• [Instructions for the task]
For the data that follows, report how many lines contain the word "link", and nothing else.

(Code change snippets)
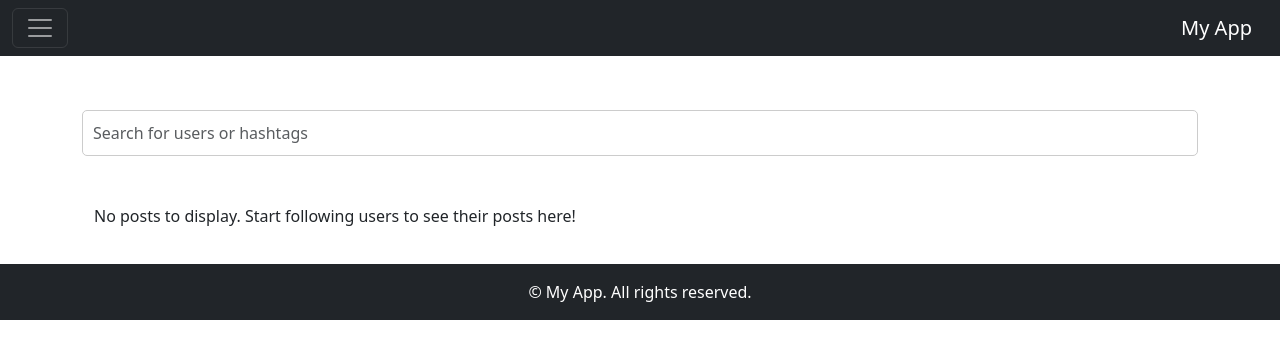
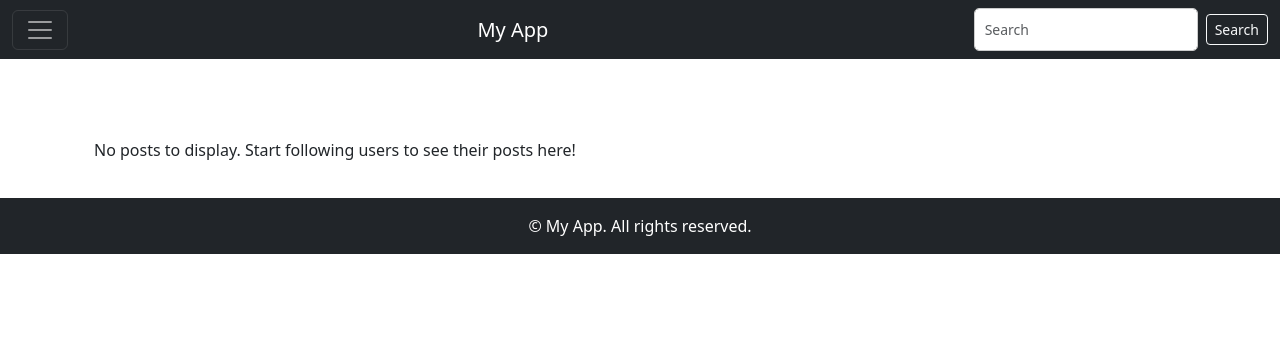
Before and after one commit to yeeheng12/WebApp2, a Flask app: page / in a window 1280 px wide. Shown: the top 359 px of the page. Run offline with Flask 3, Linux system fonts and the light colour scheme; the visitor is signed in with stand-in values (Sample User, id 1); data that the repository does not hold is empty; some libraries are stand-ins or nearby versions.

Commit message:
Update base.html

```diff
--- a/app/templates/base.html
+++ b/app/templates/base.html
@@ -14,11 +14,11 @@
   <!-- Font Awesome for Icons -->
   <link rel="stylesheet" href="https://cdnjs.cloudflare.com/ajax/libs/font-awesome/5.15.4/css/all.min.css">
 
-  <!-- Sidebar CSS -->
+  <!-- Custom CSS -->
+  <link rel="stylesheet" href="{{ url_for('static', filename='css/base.css') }}">
   <link rel="stylesheet" href="{{ url_for('static', filename='css/sidebar_styles.css') }}">
-
-  <!-- Custom Styles for Search -->
   <link rel="stylesheet" href="{{ url_for('static', filename='css/search_styles.css') }}">
+  <link rel="stylesheet" href="{{ url_for('static', filename='css/popup_styles.css') }}">
 
   <!-- Title -->
   <title>{% block title %}Social Media{% endblock %}</title>
@@ -26,13 +26,21 @@
 
 <body>
   <!-- Navbar -->
-  <nav class="navbar navbar-dark bg-dark fixed-top" role="navigation" aria-label="Main navigation">
+  <nav class="navbar navbar-dark bg-dark fixed-top d-flex align-items-center">
     <div class="container-fluid">
       <button class="navbar-toggler" type="button" data-bs-toggle="offcanvas" data-bs-target="#sidebarMenu"
         aria-controls="sidebarMenu" aria-label="Toggle navigation">
         <span class="navbar-toggler-icon"></span>
       </button>
       <a class="navbar-brand" href="{{ url_for('home') }}">My App</a>
+
+      <!-- Search Bar (Only for logged-in users) -->
+      {% if current_user.is_authenticated %}
+      <div class="d-flex align-items-center">
+        <input type="text" id="search-input" class="form-control form-control-sm me-2" placeholder="Search" autocomplete="off">
+        <button id="search-btn" class="btn btn-sm btn-outline-light">Search</button>
+      </div>
+      {% endif %}
     </div>
   </nav>
 
@@ -44,17 +52,12 @@
     </div>
     <div class="offcanvas-body">
       <ul class="navbar-nav flex-column">
+        {% if current_user.is_authenticated %}
         <li class="nav-item offcanvas-nav-item">
           <a class="nav-link text-white" href="{{ url_for('home') }}">
             <i class="fas fa-home"></i> Home
           </a>
         </li>
-        <li class="nav-item offcanvas-nav-item">
-          <a class="nav-link text-white" href="{{ url_for('search') }}">
-            <i class="fas fa-search"></i> Search
-          </a>
-        </li>
-        {% if current_user.is_authenticated %}
         <li class="nav-item offcanvas-nav-item">
           <a class="nav-link text-white" href="{{ url_for('create_post') }}">
             <i class="fas fa-plus-circle"></i> Create
@@ -83,31 +86,22 @@
         </li>
         {% endif %}
       </ul>
-
-      <!-- Footer with User Avatar -->
-<!-- Footer with User Avatar -->
-     {% if current_user.is_authenticated %}
-     <div class="sidebar-footer">
-       <a href="{{ url_for('profile', username=current_user.username) }}" class="d-flex align-items-center text-white text-decoration-none">
-         <img src="{{ current_user.get_avatar() or url_for('static', filename='images/default/default_profile.png') }}" alt="{{ current_user.username }}'s Avatar" loading="lazy">
-           <div class="username ms-2">
-             <strong>{{ current_user.username }}</strong>
-           </div>
-        </a>
-      </div>
-     {% endif %}
     </div>
   </div>
+
+  <!-- Search Popup -->
+  {% if current_user.is_authenticated %}
+  <div id="search-popup" class="search-popup">
+    <div class="popup-header">
+      Search Results
+    </div>
+    <div id="popup-results" class="search-results"></div>
+  </div>
+  {% endif %}
 
   <!-- Content -->
   <div class="content-container">
     <div class="container">
-      <!-- Search Bar -->
-      <div class="search-container">
-        <input type="text" id="search-input" class="form-control" placeholder="Search for users or hashtags" autocomplete="off">
-        <div id="search-results" class="search-results"></div>
-      </div>
-
       <!-- Flash Messages -->
       {% with messages = get_flashed_messages() %}
       {% if messages %}
@@ -138,8 +132,8 @@
   <script src="https://cdn.jsdelivr.net/npm/bootstrap@5.3.3/dist/js/bootstrap.min.js"
     integrity="sha384-0pUGZvbkm6XF6gxjEnlmuGrJXVbNuzT9qBBavbLwCsOGabYfZo0T0to5eqruptLy" crossorigin="anonymous"></script>
 
+  <!-- Custom JS -->
   <script src="{{ url_for('static', filename='js/search.js') }}"></script>
   <script src="{{ url_for('static', filename='js/lazyload.js') }}"></script>
 </body>
-
 </html>
```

• [Solved problem]
8